▶ TASK DESCRIPTION: Go through the material below and return each line with the string "target" in it.
-- Opening Marker --
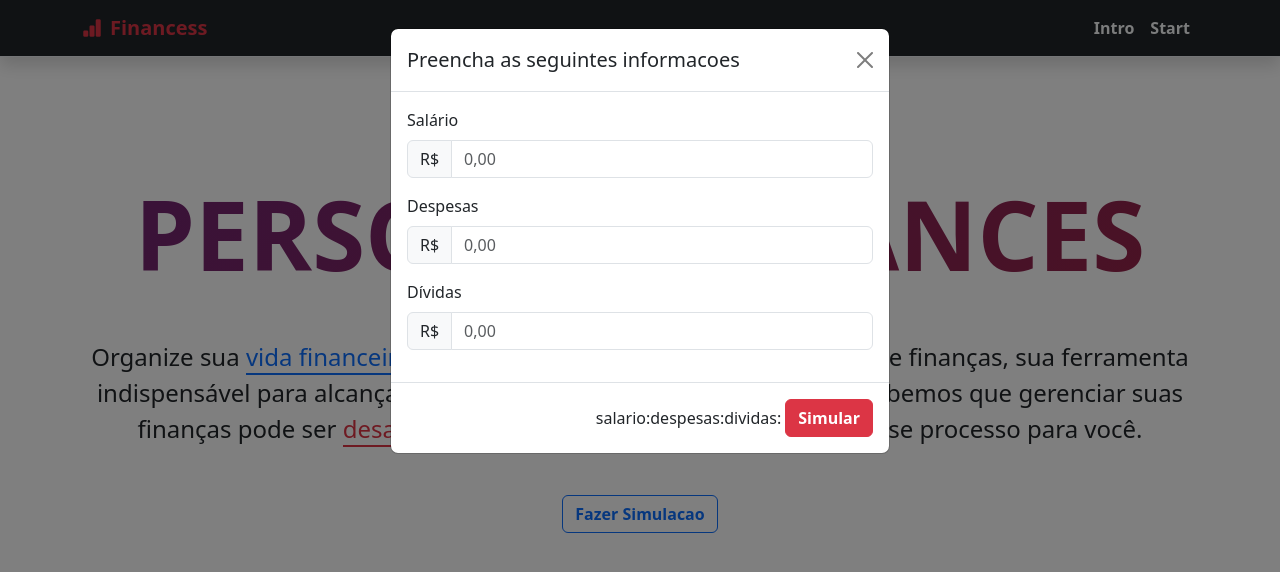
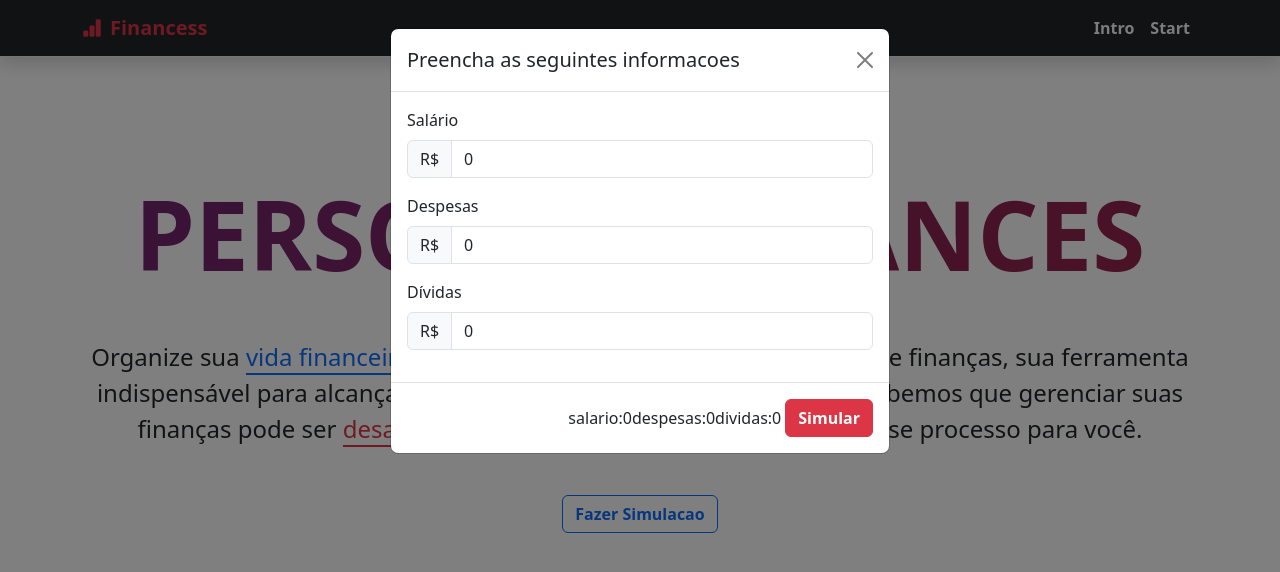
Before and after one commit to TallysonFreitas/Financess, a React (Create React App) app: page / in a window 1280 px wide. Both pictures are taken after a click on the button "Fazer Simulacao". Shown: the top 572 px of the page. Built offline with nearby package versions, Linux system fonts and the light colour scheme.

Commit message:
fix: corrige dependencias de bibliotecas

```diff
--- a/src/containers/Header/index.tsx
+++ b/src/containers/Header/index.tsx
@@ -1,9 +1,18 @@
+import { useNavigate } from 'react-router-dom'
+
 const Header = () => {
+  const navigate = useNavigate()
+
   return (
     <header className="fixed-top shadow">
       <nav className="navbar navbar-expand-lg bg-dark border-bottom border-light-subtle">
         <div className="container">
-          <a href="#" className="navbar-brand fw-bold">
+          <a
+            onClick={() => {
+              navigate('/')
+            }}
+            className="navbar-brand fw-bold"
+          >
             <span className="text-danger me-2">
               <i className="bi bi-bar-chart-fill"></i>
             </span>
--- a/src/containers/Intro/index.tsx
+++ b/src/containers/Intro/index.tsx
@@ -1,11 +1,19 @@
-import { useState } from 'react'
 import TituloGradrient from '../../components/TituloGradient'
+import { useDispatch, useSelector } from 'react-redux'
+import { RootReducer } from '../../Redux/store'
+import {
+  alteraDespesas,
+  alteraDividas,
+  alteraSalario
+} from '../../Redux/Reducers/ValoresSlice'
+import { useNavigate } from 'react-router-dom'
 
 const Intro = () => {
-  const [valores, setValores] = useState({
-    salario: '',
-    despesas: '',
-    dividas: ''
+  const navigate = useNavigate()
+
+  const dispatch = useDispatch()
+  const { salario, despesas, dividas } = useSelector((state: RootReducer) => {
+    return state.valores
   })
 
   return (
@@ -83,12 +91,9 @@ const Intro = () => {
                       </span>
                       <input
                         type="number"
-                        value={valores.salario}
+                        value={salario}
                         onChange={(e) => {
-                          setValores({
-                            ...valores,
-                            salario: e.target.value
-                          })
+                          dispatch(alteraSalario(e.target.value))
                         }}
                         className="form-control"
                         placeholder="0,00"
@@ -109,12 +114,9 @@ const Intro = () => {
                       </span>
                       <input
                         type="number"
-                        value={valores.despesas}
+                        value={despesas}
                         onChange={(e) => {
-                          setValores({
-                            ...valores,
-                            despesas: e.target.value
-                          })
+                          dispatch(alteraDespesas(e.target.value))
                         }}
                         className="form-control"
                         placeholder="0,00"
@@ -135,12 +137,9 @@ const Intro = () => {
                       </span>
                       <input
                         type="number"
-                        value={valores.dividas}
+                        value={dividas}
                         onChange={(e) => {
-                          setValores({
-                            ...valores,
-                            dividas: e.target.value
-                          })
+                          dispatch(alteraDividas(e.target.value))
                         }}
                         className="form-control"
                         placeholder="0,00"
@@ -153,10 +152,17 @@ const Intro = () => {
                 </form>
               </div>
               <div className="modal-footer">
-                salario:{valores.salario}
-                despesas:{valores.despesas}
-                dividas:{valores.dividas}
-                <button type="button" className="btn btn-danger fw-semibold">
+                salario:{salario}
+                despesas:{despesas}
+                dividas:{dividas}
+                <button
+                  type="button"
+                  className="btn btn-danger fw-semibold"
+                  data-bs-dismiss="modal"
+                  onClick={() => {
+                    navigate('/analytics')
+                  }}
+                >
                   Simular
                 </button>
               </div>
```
-- Closing Marker --
▶ EXERCISE RESPONSE:
-                            salario: e.target.value
+                          dispatch(alteraSalario(e.target.value))
-                            despesas: e.target.value
+                          dispatch(alteraDespesas(e.target.value))
-                            dividas: e.target.value
+                          dispatch(alteraDividas(e.target.value))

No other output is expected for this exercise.